“Reaching the 1,000th Engine+ Upgrade customer is something we never could have dreamed of back at our start in 1999,” Blackhawk CEO Jim Allmon said. “I continue to be blown away by our incredible team, our loyal customers and our dedicated industry partners, all of whom Blackhawk could not exist without. One-thousand upgraded aircraft is a monumental accomplishment, but still only the beginning.”
Blackhawk has changed dramatically over the past two years, moving from one company to four. It now operates divisions focusing on engine and propeller upgrades, technologies for avionics upgrades and aircraft maintenance, composites, and solutions, including military and special-mission use.
The company offers the opportunity to exchange timex Pratt & Whitney PT6A engines on King Airs and replace them with engines with more horsepower to increase aircraft performance.
Blackhawk has performed a deep market assessment to select the next project, the Pilatus PC-12, replacing their original engines with the PT6A engine and adding new propellers—most likely a Hartzell propeller—and Garmin’s digital information systems, Allmon says. The PC-12 market is starting to age, with many approaching their first or second required overhauls. More than 600 legacy PC-12s are in service. Via supplemental type certificate (STC), Blackhawk’s PC-12 XP67P Engine+ upgrade replaces the turboprop single’s stock Pratt & Whitney PT6A-67B engine with the higher-thermally-rated PT6A-67P model.
Flight testing of a PC-12 with the new engine is expected to start late in the first quarter of next year. The XP67P upgrade includes a new PT6A-67P engine but retains the PC-12’s original Hartzell four-blade aluminium propeller. Blackhawk plans to certify additional propeller options in the future.

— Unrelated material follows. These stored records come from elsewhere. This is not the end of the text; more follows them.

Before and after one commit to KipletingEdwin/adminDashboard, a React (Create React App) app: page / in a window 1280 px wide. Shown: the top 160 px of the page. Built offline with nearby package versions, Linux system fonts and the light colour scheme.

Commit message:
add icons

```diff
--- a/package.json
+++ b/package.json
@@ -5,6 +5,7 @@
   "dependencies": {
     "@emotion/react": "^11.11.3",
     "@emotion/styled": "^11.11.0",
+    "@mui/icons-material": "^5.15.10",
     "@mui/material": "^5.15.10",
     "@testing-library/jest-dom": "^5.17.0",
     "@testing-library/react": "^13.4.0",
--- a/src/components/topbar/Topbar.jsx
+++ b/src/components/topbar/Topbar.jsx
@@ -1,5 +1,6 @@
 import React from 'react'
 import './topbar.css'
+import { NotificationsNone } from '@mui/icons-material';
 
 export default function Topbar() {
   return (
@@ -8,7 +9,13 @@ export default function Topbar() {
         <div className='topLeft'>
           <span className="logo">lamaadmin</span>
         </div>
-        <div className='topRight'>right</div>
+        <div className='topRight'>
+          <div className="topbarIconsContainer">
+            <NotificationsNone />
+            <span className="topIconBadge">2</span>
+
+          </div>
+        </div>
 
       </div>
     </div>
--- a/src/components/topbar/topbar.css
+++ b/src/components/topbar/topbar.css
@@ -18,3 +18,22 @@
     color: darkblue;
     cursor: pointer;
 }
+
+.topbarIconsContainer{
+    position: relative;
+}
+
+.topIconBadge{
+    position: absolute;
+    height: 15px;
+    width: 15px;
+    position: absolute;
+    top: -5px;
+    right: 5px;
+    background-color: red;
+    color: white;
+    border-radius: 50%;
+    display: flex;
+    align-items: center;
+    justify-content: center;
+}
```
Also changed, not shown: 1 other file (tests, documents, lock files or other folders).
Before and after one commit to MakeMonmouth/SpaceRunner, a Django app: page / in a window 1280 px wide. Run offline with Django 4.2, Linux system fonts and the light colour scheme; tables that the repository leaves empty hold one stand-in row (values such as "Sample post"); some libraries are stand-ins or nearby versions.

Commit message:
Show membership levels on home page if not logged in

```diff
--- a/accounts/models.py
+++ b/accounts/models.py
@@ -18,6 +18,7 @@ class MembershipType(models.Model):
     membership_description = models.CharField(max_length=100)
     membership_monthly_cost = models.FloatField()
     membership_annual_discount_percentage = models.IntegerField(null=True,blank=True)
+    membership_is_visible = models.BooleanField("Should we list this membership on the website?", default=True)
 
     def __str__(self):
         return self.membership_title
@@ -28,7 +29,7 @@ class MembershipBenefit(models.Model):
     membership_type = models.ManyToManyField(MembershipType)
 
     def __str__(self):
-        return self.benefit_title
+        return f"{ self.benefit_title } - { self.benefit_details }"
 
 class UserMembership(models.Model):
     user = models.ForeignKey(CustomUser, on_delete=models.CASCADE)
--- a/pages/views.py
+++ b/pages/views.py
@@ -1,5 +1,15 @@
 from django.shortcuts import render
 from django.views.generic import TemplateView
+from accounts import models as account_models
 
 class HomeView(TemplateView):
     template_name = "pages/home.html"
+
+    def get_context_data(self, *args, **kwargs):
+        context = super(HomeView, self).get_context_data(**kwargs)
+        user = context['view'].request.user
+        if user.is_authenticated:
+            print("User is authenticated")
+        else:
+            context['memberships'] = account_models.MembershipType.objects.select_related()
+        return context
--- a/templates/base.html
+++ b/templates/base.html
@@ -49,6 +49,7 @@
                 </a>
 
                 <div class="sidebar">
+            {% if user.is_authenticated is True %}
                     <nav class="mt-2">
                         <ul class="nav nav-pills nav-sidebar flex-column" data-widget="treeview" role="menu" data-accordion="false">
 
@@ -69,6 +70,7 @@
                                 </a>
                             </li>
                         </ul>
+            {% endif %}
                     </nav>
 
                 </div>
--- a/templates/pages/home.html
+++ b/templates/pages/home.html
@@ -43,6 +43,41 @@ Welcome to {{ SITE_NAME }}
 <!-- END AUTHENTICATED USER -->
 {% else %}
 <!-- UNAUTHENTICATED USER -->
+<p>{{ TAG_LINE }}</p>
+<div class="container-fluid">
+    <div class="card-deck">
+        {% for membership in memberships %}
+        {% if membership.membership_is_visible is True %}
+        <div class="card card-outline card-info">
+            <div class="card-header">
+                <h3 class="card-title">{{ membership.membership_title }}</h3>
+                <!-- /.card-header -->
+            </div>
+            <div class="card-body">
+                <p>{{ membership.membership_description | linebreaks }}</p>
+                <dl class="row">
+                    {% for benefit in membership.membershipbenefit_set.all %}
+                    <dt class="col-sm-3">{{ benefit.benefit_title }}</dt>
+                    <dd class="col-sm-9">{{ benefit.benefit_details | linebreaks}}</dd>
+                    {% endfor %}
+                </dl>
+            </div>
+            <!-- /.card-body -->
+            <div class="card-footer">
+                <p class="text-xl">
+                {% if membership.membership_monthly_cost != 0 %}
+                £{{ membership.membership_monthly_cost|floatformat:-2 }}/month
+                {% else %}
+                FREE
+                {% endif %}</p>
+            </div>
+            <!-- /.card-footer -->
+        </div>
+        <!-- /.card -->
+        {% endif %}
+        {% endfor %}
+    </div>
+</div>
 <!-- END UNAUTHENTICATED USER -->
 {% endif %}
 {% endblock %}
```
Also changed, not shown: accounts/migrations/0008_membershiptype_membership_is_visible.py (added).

With 1,700 aircraft in service, the PC-12 is the second best-selling turboprop single, behind the Cessna Caravan. For more than 600 of the PC-12s eligible for the XP67P upgrade, many of which are at or close to overhaul, it is an optimum opportunity to install an engine upgrade, according to Blackhawk. Operators upgrading before TBO expiration will receive an engine core credit of $95 per hour for any engine time remaining.
Featuring improved metallurgy, the XP67P engine allows for a higher internal turbine temperature (ITT) limitation of 850 degrees C versus the stock -67B’s 800-deg C limitation on takeoff. Maximum continuous ITT for climb and cruise is 760 deg C for the -67B and 820 degrees C for the XP67P.
The PT6A-67P is a 1,200-shp engine that produces 142 more thermodynamic horsepower than the stock PT6A-67B, and the higher ITT and thermo produced by the -67P engine enables operators to use full torque to more efficient cruising altitudes. A stock -67B engine starts losing power at 13,000 feet, but the XP67P can maintain full power to 23,000 feet.
“Building upon the success of our existing Caravan engine upgrades, adding the Pilatus PC-12 platform to our growing list of STCs was a natural evolution for the aftermarket engine upgrade business that Blackhawk was built on,” said Blackhawk president and CEO Jim Allmon. “We look forward to welcoming PC-12 owners and operators into the Blackhawk family.”
Blackhawk celebrates its 1000th engine upgrade.